FYI, up front, this post is not about flowers. It is about content and form in art-making, conversation, and relationship. It’s about the connection of human essence and identity to the fundamental, structural realities aesthetic forms demand. It’s about the challenge of creating art wherein form and content create a unity of power and affect. And perhaps, it about why I secretly churn when joy over rich content obliterates the discussion of that richness delivered in middling form.
In an age of rising global concern over injustice, poverty, hunger, homelessness, and emergency responses to tsunamis, tornadoes, and political upheaval, the old Chinese Proverb (that I would love to have some real history on) seems a bit ludicrous, especially if you take it in an old-fashioned literal sense, as if it’s a levitical law. I’ve seen this proverb at least three ways.

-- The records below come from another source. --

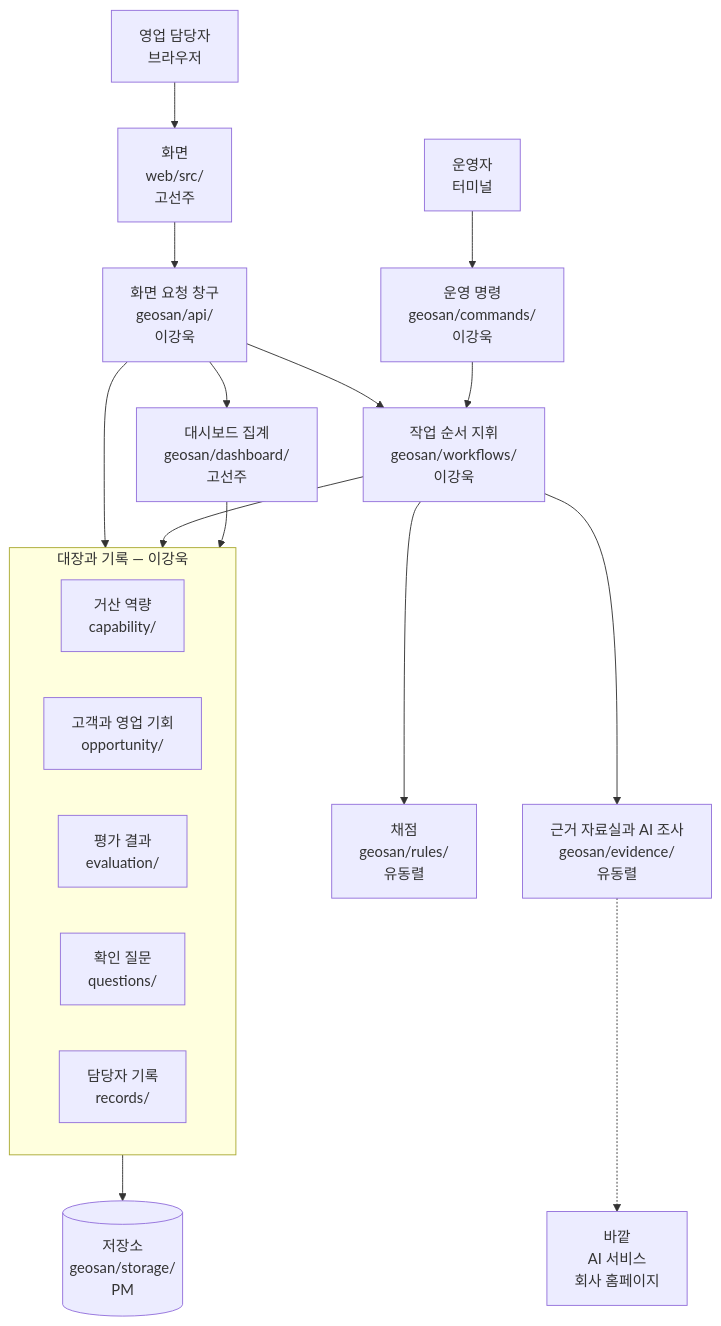
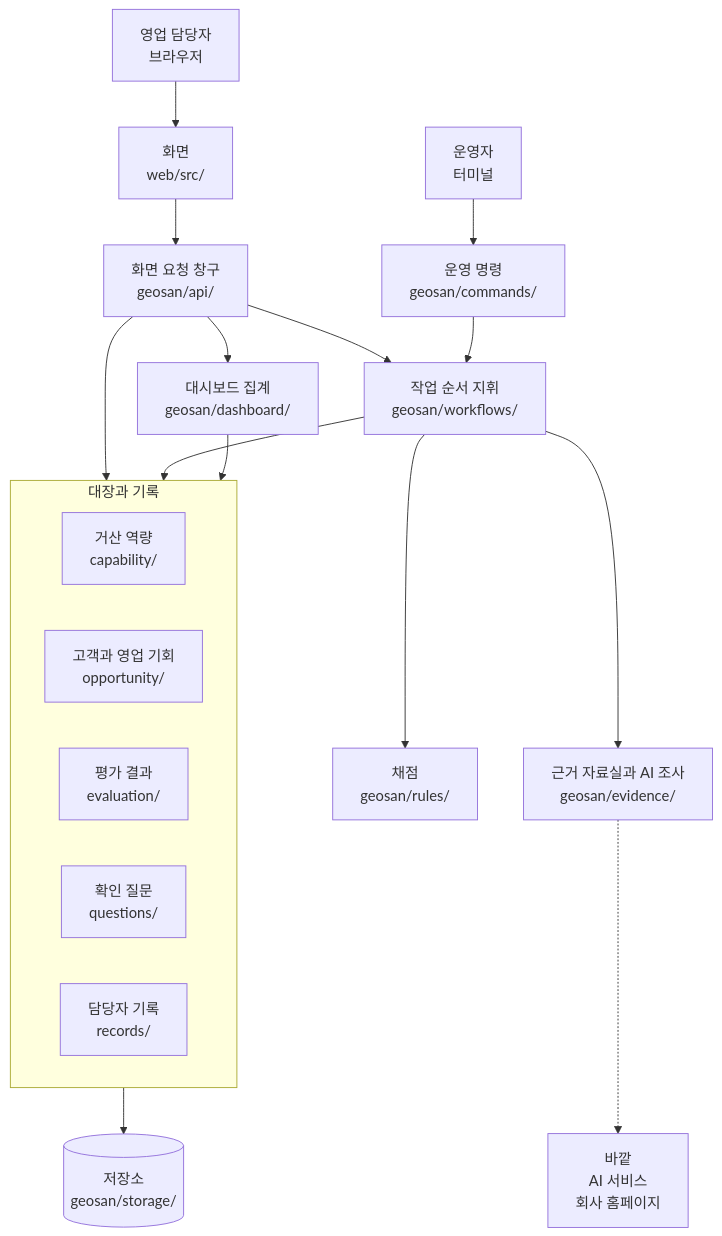
One commit to agent-ddalgi-team/final-geosan changed the first of 3 diagrams in docs/map/structure-map.md. Above: the diagram before and after it, drawn with Mermaid. The commit also changed other lines of this file and 4 other files, not shown here.

````diff
--- a/docs/map/structure-map.md
+++ b/docs/map/structure-map.md
@@ -21,23 +21,23 @@
 ```mermaid
 flowchart TB
-    U["영업 담당자<br/>브라우저"] --> WEB["화면<br/>web/src/<br/>고선주"]
-    OP["운영자<br/>터미널"] --> CMD["운영 명령<br/>geosan/commands/<br/>이강욱"]
-    WEB --> API["화면 요청 창구<br/>geosan/api/<br/>이강욱"]
-    API --> DASH["대시보드 집계<br/>geosan/dashboard/<br/>고선주"]
-    API --> WF["작업 순서 지휘<br/>geosan/workflows/<br/>이강욱"]
+    U["영업 담당자<br/>브라우저"] --> WEB["화면<br/>web/src/"]
+    OP["운영자<br/>터미널"] --> CMD["운영 명령<br/>geosan/commands/"]
+    WEB --> API["화면 요청 창구<br/>geosan/api/"]
+    API --> DASH["대시보드 집계<br/>geosan/dashboard/"]
+    API --> WF["작업 순서 지휘<br/>geosan/workflows/"]
     CMD --> WF
-    WF --> RULES["채점<br/>geosan/rules/<br/>유동렬"]
-    WF --> EVD["근거 자료실과 AI 조사<br/>geosan/evidence/<br/>유동렬"]
-    subgraph BOOK["대장과 기록 — 이강욱"]
+    WF --> RULES["채점<br/>geosan/rules/"]
+    WF --> EVD["근거 자료실과 AI 조사<br/>geosan/evidence/"]
+    subgraph BOOK["대장과 기록"]
         CAP["거산 역량<br/>capability/"]
         OPP["고객과 영업 기회<br/>opportunity/"]
         EVAL["평가 결과<br/>evaluation/"]
         QQ["확인 질문<br/>questions/"]
         REC["담당자 기록<br/>records/"]
     end
     API --> BOOK
     WF --> BOOK
     DASH --> BOOK
-    BOOK --> DBF[("저장소<br/>geosan/storage/<br/>PM")]
+    BOOK --> DBF[("저장소<br/>geosan/storage/")]
     EVD -.-> EXT["바깥<br/>AI 서비스<br/>회사 홈페이지"]
 ```
````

- When you have only two pennies left in the world, buy a loaf of bread with one, and a lily with the other.
- If you have two pennies, spend one on bread to give you life, and one on a flower to give meaning to your life. —
- If you have two pennies, spend one on bread and the other on a flower. The bread will sustain life. The flower will give you a reason to live.
Sound like anybody you know?
Stay with me here: this came to mind this morning while reflecting on the importance of the “how” of a thing. It’s a personal thing, I know: read about us INFP’s (Myers-Briggs again), and you’ll discover that often, to us, the answer to the question at hand is far less important than the tone and atmosphere of the interactions taking place–in other words, the “how” of the conversation is just as important as the “what.” Equally important. Sometimes more so.
For me, content=what, form=how. Art happens when the two come together in skillful, multi-layered fashion. Some artists begin with the “what” (the bread, the idea, the content), and then struggle with the “how” that actual materials demand, be they words, play structures, or pigments. Others begin with the “how” (the flower, the paints, the colors, the lines and shapes), manipulating them on a path of discovery that leads to ideas and content–the what–in a process that becomes so unified that it’s nearly impossible to tell where the how ends and the what begins.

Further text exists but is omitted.